Step 4: Enjoy The Cacao with Intention
As the chain ends with you, the final fulfillment of the ceremonial-grade intention is that the cacao is taken in as a vital force, a food to nourish your body, mind, and spirit. All the hands of the process intend for the cacao to be taken as an impactful food to increase your holistic wellness—whether nutritionally, spiritually, or socially. We only ask that you sip your cup with your own intention, whether gratitude for the food, itself, or with some other personal goal in mind. A moment for ceremonial cacao is a moment to connect to your world, to yourself, and to those around you. Enjoy!
How Is Ceremonial-Cacao Made?
Ceremonial-grade Cacao is produced in five steps:
These cacao trees are old—very old. Befitting the respect of any elder, great care is put into maintaining the health of the tree. Organic, biodynamic farming practices (practices that regenerate the soil instead of stripping it of nutrients) in a polyculture system (a system in which multiple different plant types grow amongst each other) ensure that the land and the plants, animals, and insects that depend on it stay healthy well into the future.

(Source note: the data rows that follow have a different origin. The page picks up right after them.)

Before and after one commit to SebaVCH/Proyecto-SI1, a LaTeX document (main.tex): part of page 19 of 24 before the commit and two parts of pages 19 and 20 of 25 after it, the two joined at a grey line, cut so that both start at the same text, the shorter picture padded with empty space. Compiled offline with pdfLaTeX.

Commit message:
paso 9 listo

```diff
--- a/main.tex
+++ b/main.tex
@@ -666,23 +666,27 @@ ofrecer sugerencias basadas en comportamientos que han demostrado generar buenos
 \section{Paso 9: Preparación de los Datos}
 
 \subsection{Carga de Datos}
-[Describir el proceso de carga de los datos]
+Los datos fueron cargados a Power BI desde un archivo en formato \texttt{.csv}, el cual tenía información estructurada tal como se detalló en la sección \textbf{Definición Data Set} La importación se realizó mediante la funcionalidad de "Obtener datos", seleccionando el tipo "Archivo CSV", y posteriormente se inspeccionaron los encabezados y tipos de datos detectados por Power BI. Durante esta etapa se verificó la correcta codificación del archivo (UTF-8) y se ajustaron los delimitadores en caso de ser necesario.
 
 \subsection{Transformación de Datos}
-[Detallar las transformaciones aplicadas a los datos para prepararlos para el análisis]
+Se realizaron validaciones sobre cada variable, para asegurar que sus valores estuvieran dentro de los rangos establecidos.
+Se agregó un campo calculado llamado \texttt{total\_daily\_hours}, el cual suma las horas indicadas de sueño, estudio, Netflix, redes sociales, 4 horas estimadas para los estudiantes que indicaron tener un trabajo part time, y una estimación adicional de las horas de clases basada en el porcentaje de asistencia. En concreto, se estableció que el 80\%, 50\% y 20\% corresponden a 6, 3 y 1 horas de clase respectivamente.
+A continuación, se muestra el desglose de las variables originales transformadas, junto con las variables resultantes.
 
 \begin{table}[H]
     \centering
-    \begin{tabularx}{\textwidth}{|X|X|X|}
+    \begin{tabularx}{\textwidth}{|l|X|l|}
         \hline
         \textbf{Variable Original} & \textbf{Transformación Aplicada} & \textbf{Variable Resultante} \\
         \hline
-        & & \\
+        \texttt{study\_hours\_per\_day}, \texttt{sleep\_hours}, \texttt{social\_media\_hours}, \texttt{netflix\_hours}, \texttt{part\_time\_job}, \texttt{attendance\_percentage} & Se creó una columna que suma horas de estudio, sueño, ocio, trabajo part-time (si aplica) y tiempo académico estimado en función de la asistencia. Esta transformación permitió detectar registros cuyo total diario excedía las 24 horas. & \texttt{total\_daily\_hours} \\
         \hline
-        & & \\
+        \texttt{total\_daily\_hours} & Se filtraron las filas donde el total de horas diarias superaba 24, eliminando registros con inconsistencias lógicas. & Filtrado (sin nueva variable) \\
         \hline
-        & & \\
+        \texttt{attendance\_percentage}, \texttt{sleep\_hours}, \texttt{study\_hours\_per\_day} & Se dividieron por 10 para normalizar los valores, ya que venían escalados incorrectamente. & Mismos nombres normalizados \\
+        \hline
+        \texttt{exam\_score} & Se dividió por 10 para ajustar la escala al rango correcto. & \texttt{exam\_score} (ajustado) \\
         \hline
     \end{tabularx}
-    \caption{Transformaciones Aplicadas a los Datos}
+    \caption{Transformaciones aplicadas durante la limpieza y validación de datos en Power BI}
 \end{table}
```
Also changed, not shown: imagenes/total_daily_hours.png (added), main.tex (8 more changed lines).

Once harvested, the cacao beans are transferred to fermentation boxes, where their recognizable “chocolatey” flavor develops. Ceremonial-grade beans are fermented carefully to develop their aromatic flavor while maintaining their nutrient density.
Once fermentation is complete, the cacao beans are layed out on shaded mats to air dry. They are turned often so that moisture can escape completely and no mold can develop.
When completely dry, ceremonial-grade beans are roasted at a low heat to maintain their subtle aroma and nutritional abundance. Care is taken to roast the beans just long enough to develop a complete flavor profile without reaching the high temperatures at which antioxidants break down.
Finally, the beans are winnowed to take the shells off, then ground with stone wheels or rollers to create an incorporated cacao paste.